Village situated in the east of the province, in the sedimentary basin of the river Aguas, which irrigates its land, now converted into an orchard of fruit and citrus trees and vegetables, surrounded by drier land.
Within its area there are numerous prehistoric remains which show the privileged position of this place. Among the remains those of the Argar stand out; a veritable hub of a culture which spread through the southeast of the Peninsula during the Bronze Age.
Also of interest are the Royal Aqueduct, the Parish church and the Cabezo de Maria.

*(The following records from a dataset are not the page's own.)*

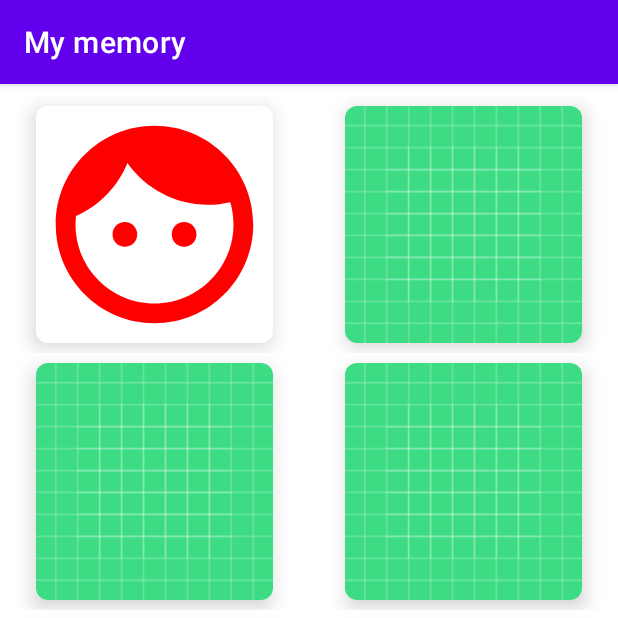
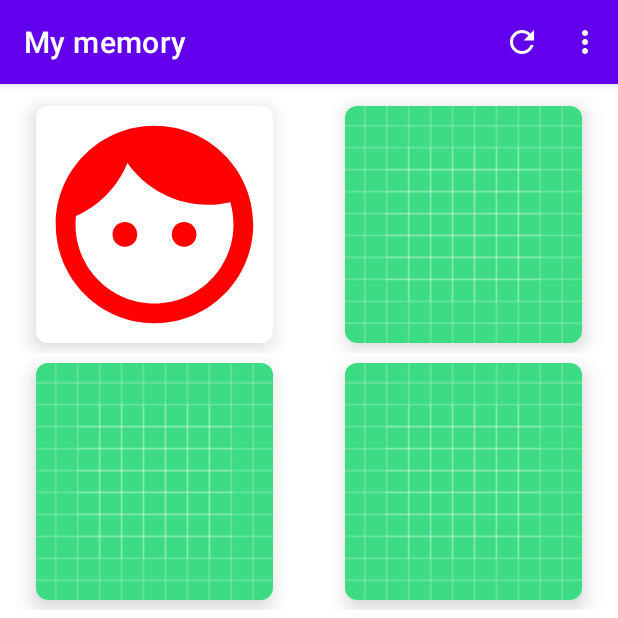
Before and after one commit to IvanNehaev/MyMemory, an Android app: the screen it shows after launch (MainActivity), after a tap on an icon or button, on a phone screen of 412 x 824 dp, the top half of it. Run offline under Robolectric (Android 15) with nearby library versions, the phone set to English and light mode, and no system bars.

Commit message:
Add menu options for game control

```diff
--- /dev/null
+++ b/app/src/main/res/drawable/ic_refrash.xml
@@ -0,0 +1,5 @@
+<vector android:height="24dp" android:tint="#FFFFFF"
+    android:viewportHeight="24" android:viewportWidth="24"
+    android:width="24dp" xmlns:android="http://schemas.android.com/apk/res/android">
+    <path android:fillColor="@android:color/white" android:pathData="M17.65,6.35C16.2,4.9 14.21,4 12,4c-4.42,0 -7.99,3.58 -7.99,8s3.57,8 7.99,8c3.73,0 6.84,-2.55 7.73,-6h-2.08c-0.82,2.33 -3.04,4 -5.65,4 -3.31,0 -6,-2.69 -6,-6s2.69,-6 6,-6c1.66,0 3.14,0.69 4.22,1.78L13,11h7V4l-2.35,2.35z"/>
+</vector>
--- /dev/null
+++ b/app/src/main/res/menu/menu_main.xml
@@ -0,0 +1,14 @@
+<?xml version="1.0" encoding="utf-8"?>
+<menu xmlns:app="http://schemas.android.com/apk/res-auto"
+    xmlns:android="http://schemas.android.com/apk/res/android">
+
+    <item
+        android:id="@+id/mi_refresh"
+        android:icon="@drawable/ic_refrash"
+        android:title="Refresh"
+        app:showAsAction="always" />
+    <item
+        android:id="@+id/mi_new_size"
+        android:title=" Choose new size"
+        app:showAsAction="never" />
+</menu>
```
Also changed, not shown: app/src/main/java/com/nehaeff/mymemory/MainActivity.kt (+81 -4 lines), app/src/main/res/layout/dialog_board_size.xml (added, +37 -0 lines).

The first settlements date from the Paleolithic age. From the Neolithic, various remains have been studied such as the Aljoroque, the Gerundia, the cabezo del Moro and the Pernera. In the latter a small slate idol was found which is used as a symbol in Antas.
But what Antas is really important for is being the birthplace of the Argar settlement during the Bronze Age. The Argar culture developed in the southeast between the years 1900 BC and 1300 BC as an organized society around a dominant oligarchy.

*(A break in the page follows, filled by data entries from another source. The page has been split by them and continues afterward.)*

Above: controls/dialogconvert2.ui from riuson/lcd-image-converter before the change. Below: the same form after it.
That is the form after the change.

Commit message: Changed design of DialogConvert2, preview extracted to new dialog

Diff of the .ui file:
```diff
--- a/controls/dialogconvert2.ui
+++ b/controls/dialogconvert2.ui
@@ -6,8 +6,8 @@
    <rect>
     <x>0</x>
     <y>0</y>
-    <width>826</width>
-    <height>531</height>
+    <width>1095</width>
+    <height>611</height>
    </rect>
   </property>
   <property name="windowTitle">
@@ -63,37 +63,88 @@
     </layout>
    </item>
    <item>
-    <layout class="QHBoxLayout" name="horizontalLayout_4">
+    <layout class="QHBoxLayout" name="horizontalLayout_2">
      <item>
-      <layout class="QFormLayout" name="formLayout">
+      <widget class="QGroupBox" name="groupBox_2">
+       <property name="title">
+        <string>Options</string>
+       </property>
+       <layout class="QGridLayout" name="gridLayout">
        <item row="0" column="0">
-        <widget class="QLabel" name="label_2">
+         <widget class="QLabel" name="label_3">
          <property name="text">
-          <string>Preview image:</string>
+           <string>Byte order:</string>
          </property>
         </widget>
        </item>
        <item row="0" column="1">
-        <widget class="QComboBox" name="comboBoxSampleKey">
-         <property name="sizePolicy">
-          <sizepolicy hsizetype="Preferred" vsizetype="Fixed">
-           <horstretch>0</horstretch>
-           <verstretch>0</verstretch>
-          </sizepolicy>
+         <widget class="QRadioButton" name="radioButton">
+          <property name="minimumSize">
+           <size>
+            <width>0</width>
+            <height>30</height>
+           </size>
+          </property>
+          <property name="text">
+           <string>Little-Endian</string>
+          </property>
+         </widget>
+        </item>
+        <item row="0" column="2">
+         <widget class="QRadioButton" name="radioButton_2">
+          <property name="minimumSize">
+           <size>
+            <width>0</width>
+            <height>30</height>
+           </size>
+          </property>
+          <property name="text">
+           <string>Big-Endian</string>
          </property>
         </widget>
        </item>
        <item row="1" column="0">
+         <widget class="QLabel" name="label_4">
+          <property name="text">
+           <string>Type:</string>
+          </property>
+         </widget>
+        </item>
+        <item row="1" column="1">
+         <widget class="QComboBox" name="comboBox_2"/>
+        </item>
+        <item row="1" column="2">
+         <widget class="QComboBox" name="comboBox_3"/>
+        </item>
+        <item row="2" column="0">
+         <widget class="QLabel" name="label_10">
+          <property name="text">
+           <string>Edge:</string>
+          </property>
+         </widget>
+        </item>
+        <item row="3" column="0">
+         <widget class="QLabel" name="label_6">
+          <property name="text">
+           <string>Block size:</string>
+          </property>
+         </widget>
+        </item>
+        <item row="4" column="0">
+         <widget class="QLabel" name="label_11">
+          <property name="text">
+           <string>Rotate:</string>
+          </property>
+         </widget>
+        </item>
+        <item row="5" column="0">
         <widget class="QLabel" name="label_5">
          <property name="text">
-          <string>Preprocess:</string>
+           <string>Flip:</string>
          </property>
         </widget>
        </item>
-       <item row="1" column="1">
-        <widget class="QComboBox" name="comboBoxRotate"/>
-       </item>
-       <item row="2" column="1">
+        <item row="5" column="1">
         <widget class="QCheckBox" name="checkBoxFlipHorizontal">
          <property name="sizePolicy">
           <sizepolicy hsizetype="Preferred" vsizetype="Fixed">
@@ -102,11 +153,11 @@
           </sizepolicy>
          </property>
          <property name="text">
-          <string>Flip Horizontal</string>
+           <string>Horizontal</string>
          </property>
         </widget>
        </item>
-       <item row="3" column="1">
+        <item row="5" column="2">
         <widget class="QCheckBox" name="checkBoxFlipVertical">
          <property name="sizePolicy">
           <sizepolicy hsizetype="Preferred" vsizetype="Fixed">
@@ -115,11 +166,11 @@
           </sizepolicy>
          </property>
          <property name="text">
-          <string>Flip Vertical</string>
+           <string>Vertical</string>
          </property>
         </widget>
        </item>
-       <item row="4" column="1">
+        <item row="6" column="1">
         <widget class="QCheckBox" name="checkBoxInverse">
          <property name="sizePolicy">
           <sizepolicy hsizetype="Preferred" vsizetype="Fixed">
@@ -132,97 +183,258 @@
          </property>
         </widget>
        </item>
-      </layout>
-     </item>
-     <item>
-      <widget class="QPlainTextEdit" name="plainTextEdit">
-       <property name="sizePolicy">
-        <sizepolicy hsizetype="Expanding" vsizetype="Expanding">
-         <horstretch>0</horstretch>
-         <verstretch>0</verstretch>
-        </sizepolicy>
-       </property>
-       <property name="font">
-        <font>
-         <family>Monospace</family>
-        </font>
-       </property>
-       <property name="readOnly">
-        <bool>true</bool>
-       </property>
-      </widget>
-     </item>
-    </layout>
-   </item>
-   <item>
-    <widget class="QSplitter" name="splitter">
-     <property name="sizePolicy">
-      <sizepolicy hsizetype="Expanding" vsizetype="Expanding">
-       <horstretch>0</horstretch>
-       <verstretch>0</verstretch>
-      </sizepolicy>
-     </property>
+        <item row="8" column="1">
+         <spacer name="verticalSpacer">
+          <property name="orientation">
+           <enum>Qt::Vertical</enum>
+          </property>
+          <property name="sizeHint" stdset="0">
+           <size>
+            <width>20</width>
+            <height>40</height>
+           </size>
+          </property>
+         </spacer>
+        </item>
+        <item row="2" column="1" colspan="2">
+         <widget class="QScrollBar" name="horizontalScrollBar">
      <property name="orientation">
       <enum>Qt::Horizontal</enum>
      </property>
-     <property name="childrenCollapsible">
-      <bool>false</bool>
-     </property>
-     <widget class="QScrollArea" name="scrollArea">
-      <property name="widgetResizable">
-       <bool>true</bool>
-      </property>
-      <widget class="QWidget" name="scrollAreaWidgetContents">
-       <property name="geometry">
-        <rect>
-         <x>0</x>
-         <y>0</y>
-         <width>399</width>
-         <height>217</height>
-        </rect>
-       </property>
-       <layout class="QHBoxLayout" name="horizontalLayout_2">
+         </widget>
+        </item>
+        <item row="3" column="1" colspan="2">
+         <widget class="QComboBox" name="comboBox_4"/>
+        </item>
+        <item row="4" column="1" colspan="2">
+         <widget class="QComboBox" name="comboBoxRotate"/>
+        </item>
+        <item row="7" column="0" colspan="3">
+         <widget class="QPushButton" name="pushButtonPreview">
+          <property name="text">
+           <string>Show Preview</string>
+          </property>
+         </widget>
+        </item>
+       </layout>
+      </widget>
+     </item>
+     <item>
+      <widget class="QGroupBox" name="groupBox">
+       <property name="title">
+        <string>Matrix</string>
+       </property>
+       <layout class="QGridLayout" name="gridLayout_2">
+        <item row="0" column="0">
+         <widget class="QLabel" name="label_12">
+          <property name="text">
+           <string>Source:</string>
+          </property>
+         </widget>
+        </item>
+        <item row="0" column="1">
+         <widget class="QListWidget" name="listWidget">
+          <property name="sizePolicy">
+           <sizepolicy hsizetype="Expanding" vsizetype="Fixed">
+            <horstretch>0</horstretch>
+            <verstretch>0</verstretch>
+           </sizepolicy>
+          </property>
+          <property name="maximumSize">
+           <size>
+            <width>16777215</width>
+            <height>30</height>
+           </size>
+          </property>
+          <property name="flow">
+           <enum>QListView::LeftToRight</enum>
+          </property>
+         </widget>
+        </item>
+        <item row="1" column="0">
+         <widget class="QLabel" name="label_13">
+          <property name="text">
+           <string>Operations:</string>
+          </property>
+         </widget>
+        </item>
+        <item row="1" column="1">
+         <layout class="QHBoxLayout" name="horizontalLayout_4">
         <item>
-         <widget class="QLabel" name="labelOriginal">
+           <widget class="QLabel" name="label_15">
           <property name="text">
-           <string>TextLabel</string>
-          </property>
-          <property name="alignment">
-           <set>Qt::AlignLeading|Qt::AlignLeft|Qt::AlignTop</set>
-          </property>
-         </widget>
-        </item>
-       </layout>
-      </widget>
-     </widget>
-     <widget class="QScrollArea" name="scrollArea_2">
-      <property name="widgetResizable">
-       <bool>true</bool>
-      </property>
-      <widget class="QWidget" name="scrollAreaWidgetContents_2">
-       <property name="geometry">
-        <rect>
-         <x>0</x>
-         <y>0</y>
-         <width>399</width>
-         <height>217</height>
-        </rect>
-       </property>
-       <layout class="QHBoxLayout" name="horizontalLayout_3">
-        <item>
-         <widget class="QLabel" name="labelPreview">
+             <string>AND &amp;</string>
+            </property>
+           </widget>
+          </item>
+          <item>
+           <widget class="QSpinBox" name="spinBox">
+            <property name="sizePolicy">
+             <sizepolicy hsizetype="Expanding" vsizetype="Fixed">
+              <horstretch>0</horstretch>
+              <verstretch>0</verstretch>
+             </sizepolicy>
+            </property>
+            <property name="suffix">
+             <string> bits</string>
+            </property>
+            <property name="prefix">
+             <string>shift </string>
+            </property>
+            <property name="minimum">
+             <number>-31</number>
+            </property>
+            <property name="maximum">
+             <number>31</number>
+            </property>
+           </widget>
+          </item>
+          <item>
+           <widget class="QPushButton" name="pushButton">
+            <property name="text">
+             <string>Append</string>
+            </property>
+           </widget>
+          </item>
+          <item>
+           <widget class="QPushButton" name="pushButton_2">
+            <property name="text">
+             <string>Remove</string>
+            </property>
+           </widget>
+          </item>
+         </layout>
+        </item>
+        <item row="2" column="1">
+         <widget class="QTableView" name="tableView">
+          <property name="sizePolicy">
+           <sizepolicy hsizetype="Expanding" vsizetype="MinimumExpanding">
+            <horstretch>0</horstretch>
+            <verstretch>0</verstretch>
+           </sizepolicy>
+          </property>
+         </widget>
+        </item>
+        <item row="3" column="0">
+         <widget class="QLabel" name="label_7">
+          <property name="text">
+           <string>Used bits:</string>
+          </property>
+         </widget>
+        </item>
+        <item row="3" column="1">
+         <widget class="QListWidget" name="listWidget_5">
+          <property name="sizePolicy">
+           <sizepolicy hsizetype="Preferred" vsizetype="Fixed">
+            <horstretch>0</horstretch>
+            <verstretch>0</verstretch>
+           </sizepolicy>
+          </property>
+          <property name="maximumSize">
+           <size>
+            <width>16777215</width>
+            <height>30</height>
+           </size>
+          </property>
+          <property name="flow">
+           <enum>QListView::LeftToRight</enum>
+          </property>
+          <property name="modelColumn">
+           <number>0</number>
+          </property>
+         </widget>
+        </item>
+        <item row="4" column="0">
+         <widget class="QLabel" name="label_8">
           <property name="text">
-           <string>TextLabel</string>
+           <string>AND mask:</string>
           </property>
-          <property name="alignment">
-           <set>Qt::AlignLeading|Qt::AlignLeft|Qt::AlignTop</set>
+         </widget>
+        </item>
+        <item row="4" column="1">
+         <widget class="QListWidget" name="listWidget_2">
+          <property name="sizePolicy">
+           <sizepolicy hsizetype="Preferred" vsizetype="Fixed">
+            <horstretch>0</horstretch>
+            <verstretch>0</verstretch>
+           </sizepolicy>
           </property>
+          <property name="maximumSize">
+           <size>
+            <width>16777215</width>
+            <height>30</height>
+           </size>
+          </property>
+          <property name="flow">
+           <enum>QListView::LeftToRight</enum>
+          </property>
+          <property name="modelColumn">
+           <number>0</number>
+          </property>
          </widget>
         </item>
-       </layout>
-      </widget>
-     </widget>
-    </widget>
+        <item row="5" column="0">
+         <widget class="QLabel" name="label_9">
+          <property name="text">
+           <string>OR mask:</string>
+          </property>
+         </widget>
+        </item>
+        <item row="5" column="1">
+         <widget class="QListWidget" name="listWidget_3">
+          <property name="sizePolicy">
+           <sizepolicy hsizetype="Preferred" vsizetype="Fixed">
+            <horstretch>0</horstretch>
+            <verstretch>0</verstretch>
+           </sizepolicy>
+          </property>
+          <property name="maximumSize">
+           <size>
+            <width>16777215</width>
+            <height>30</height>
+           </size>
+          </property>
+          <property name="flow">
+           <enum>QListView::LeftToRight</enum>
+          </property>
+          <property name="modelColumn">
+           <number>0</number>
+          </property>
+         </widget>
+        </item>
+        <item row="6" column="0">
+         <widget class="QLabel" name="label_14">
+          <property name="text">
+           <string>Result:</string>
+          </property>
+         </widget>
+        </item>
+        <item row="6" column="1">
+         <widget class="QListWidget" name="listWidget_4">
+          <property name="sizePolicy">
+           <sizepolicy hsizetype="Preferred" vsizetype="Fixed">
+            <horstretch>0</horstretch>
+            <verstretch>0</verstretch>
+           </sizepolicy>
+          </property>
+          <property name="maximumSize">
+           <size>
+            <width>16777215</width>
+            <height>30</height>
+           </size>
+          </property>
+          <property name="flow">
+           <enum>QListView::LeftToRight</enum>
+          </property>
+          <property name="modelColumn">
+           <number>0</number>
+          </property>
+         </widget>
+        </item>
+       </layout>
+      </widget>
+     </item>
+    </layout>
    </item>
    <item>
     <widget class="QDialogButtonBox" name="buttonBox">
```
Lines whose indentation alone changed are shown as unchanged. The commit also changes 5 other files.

When the Argar culture died out, this zone lost its importance; its population was very spread out. During the Roman and Al-Andalus periods practically no archaeological remains were found.
With the surrender of the area of Vera in 1488, the inhabitants of Vera were forced to either go to Africa or relocate to the interior. 50 families moved to Antas. An Arab quarter dependent on Vera was formed. In the decade of the 1490s the inhabitants of Antas were accused of protecting raiders and were almost reduced to slavery.
After the War of the Alpujarras (1569-1570), the inhabitants were expelled, although they had not participated in the revolt. The repopulation was carried out by means of 63 people from Murcia, Valencia, Bilbao and Toledo. At the beginning they went to live in Vera for fear of attack from the Moors hiding in the mountains.
At the beginning of the XVIII century, Antas became independent from Vera.
Antonio Jesus Soler Cano, poet.